6 opinions. Variations on the theme include…
- Don’t bother unless absolutely necessary. Most people ignore tags anyway, and if you do a good enough job developing your characters, people will recognize them by the way they talk.
- Use “[name] said” at the end of the line. Anything else is redundant.
- It’s perfectly okay to use whispered, yelled, asked, or any other variant of “said” that will better communicate the action to the reader.
- ID the speaker with whatever technique you want, but make sure you do it within the 1st 6 words of dialogue, even if you have to interrupt the speaker to do it.
- In a long conversation, ID the speakers once at the beginning of the exchange. The reader will know they alternate the rest of the way.
- Have the characters address each other by name once in a while during a long conversation
- Use the “[name] said” ID sparingly and only at the beginning or end of the line of dialogue. Never interrupt a speaker with a short ID tag. The rest of the time, use an action to ID the speaker and build up the scene to avoid “talking heads.”
There were examples among the Hugos and Nebulas that used at least one of those conventions. Many used more
So, which is the-right one to use? Use the one that makes the most sense in your story at that point and results in the least amount of confusion. I personally favor the last one after Terri Pray, the editor at Under the Moon, suggested it. I liked the result.

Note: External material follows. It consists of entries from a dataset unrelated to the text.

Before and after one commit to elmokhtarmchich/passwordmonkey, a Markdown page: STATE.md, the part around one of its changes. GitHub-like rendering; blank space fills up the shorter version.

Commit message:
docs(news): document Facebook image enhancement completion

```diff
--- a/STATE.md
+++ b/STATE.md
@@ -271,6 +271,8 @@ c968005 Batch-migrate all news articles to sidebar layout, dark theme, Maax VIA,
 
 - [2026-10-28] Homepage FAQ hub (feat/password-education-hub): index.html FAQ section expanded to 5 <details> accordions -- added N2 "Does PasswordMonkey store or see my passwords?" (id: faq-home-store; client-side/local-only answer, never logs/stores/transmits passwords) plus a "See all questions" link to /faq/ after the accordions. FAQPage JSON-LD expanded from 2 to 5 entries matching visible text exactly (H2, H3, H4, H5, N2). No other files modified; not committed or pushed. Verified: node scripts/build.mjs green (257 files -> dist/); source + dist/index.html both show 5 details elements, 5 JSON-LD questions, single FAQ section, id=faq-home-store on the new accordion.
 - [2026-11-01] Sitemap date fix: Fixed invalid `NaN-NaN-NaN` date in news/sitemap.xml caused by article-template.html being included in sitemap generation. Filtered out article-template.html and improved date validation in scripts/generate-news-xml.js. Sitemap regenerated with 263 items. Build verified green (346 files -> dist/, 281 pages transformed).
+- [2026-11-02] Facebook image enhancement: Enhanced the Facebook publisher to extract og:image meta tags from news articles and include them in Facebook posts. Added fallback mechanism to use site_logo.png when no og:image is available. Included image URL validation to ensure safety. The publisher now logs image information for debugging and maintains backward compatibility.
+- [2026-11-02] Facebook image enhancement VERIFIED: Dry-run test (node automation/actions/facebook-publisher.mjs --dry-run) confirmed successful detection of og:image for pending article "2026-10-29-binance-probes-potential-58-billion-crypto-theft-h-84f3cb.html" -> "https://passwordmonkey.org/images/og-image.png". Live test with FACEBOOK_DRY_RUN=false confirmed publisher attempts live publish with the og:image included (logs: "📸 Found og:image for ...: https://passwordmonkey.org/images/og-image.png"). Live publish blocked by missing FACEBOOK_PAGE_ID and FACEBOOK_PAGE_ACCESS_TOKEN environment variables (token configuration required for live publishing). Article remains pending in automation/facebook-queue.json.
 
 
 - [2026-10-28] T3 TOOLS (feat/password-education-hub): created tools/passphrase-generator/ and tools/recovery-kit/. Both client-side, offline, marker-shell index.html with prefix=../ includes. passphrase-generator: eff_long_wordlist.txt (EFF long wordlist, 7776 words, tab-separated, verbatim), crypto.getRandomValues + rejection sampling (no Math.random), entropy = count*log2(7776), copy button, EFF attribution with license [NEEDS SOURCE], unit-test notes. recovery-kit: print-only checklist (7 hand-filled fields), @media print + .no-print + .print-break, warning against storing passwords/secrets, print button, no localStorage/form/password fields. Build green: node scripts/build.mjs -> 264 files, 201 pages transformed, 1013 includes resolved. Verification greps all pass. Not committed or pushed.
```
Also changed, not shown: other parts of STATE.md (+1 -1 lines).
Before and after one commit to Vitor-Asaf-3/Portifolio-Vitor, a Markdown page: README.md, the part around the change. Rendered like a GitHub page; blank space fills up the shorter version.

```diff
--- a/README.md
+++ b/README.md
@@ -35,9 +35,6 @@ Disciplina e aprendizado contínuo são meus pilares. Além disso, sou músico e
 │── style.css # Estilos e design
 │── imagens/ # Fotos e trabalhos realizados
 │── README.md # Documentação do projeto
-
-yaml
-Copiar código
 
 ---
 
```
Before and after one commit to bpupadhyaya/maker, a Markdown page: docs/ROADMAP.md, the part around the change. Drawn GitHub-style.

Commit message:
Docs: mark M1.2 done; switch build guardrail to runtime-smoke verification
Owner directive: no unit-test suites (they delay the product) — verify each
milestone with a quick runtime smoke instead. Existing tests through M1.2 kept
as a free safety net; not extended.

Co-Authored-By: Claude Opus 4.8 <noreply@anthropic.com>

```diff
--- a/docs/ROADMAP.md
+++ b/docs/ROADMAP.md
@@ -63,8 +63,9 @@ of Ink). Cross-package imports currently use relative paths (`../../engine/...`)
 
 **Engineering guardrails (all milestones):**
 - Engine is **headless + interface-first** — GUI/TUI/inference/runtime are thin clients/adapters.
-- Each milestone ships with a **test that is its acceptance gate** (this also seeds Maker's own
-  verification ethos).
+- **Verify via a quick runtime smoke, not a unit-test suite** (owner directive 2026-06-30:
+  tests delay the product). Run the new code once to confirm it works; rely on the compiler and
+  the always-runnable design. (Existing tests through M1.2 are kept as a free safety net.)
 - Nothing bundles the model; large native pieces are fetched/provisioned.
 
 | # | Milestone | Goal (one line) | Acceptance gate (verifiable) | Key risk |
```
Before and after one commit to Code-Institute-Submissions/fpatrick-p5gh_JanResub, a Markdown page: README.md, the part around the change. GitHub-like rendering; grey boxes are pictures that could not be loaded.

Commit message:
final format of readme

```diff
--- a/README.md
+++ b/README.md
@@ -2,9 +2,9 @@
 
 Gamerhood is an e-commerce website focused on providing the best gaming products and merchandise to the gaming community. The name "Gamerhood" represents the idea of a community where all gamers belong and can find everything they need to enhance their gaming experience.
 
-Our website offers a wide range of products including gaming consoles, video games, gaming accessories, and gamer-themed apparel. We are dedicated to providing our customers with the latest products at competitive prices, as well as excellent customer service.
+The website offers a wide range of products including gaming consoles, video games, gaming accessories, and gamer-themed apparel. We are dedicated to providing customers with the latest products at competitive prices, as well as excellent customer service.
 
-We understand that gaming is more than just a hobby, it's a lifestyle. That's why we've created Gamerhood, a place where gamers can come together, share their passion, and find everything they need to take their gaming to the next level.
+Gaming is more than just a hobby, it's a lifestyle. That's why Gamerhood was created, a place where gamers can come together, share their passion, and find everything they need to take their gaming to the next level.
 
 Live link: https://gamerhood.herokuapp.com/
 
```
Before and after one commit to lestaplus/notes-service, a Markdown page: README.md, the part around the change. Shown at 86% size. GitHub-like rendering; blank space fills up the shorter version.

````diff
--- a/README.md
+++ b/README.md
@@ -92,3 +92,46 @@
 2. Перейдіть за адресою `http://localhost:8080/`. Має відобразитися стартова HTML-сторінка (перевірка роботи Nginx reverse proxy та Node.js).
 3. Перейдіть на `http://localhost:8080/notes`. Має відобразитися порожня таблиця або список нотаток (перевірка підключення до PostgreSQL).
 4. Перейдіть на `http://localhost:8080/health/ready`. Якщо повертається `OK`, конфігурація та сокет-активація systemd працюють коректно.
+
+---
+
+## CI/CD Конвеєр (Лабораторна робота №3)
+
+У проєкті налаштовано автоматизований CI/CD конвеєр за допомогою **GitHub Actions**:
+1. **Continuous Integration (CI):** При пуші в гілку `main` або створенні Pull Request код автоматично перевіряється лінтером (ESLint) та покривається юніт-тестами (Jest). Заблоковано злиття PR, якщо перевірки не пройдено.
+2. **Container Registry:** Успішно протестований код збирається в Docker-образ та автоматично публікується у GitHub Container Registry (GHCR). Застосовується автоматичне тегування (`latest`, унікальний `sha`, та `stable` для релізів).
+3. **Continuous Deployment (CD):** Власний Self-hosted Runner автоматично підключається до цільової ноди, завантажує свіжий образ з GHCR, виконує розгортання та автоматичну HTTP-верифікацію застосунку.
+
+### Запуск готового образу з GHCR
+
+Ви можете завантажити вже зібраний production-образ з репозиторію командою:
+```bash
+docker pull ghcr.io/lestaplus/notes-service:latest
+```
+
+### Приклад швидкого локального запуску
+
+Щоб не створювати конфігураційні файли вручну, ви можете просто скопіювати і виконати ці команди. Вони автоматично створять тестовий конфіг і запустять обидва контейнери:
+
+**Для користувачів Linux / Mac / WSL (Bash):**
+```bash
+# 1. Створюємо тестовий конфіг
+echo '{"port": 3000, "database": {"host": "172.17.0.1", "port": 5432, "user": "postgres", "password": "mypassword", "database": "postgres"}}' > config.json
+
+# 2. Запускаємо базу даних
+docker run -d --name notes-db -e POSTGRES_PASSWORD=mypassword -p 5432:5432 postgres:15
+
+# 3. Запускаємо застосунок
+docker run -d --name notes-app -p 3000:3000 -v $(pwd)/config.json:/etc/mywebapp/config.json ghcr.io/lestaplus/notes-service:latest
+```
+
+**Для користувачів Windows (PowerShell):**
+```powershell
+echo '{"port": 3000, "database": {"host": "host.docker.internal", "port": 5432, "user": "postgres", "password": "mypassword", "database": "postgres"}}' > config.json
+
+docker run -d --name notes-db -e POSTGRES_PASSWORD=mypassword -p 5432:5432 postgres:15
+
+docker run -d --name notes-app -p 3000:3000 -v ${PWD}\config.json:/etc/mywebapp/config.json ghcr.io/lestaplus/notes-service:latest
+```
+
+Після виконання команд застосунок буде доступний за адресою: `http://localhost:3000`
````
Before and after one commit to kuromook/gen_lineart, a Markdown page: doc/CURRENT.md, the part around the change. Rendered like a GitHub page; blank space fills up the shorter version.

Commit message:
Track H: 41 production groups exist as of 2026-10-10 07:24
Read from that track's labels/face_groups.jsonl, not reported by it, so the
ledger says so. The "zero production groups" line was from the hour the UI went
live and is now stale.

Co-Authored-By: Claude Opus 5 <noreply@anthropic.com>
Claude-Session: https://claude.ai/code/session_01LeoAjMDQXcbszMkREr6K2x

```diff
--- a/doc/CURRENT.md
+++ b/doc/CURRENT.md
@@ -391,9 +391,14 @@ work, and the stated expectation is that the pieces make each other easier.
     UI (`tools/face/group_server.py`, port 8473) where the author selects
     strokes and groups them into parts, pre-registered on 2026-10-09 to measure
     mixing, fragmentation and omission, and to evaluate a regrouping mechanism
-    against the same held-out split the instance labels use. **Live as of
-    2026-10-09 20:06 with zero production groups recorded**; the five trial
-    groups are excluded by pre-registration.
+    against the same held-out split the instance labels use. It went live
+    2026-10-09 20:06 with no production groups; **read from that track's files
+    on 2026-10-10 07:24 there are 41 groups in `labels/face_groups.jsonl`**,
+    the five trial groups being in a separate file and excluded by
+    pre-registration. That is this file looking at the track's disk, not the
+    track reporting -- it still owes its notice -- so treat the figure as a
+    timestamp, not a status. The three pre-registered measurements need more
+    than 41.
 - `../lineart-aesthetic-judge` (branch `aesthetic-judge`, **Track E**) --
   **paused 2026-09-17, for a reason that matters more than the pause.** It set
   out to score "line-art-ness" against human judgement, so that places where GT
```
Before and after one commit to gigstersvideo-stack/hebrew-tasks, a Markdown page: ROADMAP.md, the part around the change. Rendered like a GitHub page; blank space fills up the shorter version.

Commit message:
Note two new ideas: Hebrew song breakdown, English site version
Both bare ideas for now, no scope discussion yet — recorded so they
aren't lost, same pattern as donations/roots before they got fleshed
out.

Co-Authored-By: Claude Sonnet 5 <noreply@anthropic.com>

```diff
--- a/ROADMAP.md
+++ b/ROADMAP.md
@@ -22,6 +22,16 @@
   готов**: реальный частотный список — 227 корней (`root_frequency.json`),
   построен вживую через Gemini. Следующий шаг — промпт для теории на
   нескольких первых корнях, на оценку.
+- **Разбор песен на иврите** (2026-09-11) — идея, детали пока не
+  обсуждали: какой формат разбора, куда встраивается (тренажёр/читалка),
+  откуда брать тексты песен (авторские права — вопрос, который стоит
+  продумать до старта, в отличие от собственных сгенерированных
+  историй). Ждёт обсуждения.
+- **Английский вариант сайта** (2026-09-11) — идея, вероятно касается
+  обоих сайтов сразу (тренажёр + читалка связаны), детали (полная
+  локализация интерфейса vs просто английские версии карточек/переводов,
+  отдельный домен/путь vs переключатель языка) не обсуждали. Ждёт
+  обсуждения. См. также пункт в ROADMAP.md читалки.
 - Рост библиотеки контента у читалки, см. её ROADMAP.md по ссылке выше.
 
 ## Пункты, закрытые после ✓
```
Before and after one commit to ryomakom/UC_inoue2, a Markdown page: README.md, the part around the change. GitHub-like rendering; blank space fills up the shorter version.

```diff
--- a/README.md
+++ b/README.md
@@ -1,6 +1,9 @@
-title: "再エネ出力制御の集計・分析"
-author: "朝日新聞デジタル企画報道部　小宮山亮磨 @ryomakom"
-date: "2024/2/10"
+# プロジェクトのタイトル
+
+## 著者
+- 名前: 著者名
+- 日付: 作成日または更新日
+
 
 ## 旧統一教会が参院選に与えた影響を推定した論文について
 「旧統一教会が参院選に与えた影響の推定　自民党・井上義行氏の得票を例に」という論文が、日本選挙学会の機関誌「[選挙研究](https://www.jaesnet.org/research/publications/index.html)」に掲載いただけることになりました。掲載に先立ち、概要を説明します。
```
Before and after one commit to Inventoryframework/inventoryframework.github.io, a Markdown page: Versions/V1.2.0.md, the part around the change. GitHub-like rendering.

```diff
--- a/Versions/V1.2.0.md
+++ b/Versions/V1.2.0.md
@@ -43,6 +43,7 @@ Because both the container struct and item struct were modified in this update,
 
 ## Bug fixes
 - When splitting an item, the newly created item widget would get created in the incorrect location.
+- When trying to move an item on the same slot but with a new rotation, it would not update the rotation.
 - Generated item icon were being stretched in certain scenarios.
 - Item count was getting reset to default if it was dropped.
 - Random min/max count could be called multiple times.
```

Your editor may also have some input for you, but if you feel strongly about a particular type of ID be ready to explain your choice clearly. Most of us editor types — and certainly all the ones I’ve dealt with — are reasonable sorts. We have opinions, of course, and sometimes they’re very strong opinions, but we do listen, so be ready to hear us, too. We might have a good idea or two.